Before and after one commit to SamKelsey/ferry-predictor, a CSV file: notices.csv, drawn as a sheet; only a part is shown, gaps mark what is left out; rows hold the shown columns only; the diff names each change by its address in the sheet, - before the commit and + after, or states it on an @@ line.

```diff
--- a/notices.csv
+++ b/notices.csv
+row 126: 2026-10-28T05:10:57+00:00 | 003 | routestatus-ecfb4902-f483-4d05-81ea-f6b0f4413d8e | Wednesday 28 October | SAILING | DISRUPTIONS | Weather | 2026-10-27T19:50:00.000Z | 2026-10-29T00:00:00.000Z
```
---
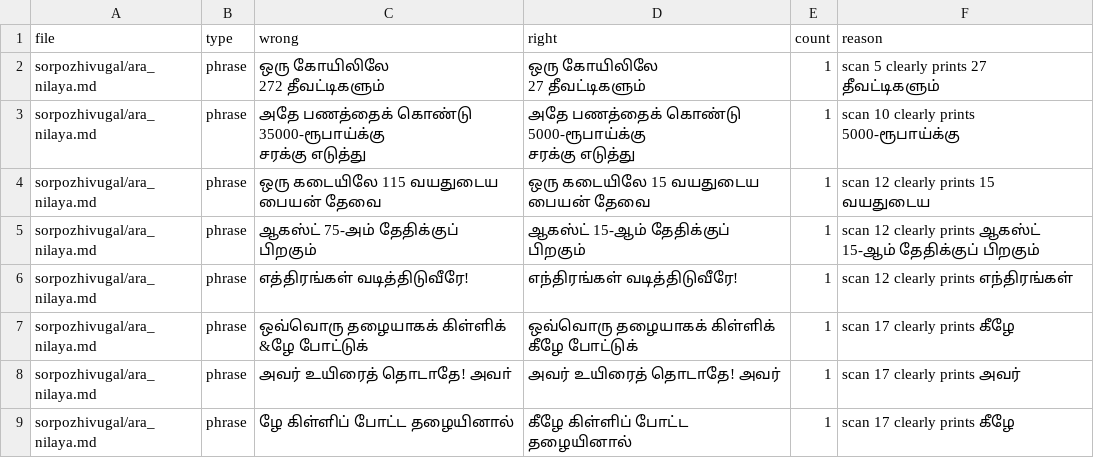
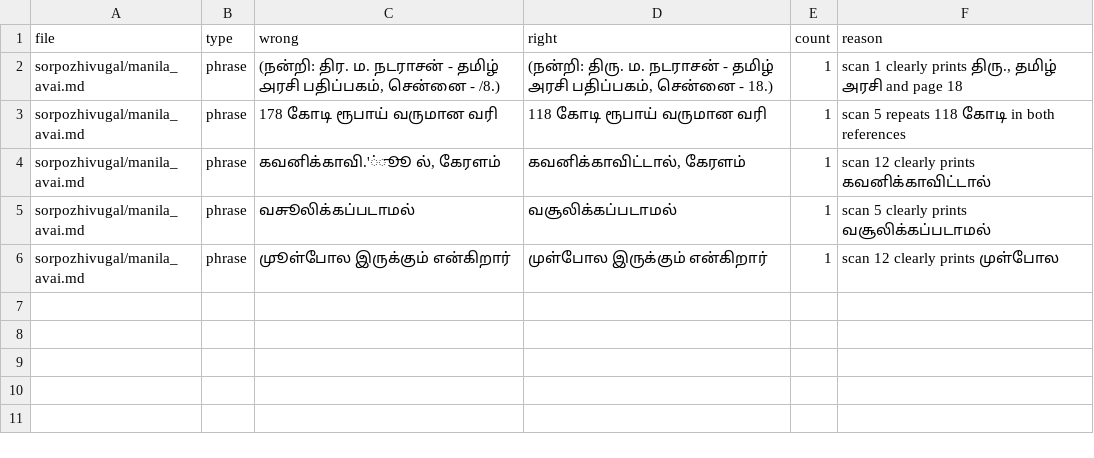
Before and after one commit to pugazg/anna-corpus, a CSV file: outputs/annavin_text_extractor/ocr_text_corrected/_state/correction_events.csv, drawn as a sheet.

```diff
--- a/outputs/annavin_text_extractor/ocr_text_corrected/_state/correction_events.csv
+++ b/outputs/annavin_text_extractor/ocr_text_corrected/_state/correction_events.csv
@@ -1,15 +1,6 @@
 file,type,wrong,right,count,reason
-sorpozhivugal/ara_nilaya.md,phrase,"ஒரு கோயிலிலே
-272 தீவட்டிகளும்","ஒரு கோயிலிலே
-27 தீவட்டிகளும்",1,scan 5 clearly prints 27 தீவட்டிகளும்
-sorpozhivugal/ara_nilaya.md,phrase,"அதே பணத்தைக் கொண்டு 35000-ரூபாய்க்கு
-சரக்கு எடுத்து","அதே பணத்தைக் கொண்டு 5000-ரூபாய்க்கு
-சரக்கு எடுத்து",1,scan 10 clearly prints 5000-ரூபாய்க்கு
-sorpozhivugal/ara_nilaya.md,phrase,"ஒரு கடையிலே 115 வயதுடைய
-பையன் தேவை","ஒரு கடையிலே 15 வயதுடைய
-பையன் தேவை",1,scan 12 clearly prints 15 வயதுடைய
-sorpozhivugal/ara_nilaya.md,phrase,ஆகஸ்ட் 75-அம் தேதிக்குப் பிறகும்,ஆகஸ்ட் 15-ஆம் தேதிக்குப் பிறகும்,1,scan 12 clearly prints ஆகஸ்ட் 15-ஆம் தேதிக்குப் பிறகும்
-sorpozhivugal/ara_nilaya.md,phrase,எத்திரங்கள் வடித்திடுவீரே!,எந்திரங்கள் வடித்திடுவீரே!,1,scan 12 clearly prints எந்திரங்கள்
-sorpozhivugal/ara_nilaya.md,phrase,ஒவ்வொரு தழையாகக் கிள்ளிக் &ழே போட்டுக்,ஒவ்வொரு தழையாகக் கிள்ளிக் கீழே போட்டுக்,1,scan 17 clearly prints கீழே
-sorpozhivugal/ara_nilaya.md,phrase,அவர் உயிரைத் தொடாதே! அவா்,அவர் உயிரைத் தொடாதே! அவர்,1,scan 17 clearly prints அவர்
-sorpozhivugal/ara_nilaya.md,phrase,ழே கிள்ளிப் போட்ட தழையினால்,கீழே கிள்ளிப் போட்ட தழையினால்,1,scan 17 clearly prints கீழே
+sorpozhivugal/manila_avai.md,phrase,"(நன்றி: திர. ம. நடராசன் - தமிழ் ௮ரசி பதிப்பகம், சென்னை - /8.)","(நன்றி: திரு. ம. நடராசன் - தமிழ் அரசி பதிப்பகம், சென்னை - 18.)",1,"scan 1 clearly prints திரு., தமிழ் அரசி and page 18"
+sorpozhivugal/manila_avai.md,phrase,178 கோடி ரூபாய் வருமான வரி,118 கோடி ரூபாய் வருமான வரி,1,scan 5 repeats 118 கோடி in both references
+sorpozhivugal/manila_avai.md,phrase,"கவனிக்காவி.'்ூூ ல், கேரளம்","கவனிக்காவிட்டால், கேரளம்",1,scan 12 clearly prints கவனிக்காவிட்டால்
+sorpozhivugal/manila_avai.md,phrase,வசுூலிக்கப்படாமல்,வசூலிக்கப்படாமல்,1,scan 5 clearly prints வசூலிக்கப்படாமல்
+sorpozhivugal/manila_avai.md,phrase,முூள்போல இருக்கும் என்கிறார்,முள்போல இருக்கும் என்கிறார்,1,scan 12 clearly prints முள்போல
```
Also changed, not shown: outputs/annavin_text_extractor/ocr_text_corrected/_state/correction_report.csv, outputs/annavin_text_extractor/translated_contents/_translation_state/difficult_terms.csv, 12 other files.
* * *
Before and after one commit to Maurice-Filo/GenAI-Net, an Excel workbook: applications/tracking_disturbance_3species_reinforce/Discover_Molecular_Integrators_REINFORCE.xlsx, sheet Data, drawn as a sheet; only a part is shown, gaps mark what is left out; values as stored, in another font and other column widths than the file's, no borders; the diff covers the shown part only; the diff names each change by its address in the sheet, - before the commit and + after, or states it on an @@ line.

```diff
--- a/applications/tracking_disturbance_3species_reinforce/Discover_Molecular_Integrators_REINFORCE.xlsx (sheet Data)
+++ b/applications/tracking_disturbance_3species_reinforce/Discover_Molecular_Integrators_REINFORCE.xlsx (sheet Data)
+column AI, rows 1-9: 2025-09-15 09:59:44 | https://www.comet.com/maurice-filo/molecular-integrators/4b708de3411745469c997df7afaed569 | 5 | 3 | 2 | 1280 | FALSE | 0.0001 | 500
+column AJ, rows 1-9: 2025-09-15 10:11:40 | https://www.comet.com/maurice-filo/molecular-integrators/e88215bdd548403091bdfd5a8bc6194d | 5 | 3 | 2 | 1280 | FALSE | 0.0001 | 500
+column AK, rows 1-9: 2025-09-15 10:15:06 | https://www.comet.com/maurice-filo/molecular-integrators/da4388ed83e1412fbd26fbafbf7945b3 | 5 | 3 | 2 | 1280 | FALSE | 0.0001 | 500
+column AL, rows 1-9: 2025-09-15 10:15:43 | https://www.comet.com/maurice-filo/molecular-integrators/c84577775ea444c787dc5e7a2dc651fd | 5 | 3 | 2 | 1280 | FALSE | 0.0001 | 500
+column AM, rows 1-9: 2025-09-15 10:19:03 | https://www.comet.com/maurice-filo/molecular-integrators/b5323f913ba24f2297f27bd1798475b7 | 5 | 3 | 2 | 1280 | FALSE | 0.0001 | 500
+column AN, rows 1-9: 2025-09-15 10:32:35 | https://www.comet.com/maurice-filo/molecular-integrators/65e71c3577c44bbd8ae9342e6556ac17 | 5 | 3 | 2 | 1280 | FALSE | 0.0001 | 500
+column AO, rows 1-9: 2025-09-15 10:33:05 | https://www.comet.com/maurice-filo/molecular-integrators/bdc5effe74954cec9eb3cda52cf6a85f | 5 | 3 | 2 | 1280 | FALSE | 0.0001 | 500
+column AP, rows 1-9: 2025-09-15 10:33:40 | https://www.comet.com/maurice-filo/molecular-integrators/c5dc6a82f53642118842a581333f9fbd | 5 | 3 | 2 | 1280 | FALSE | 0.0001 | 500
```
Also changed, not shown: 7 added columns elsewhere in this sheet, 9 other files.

* YOUR OBJECTIVE
Provide the count of lines above that contain "files", without any other words.

* THE COMPLETED TASK
2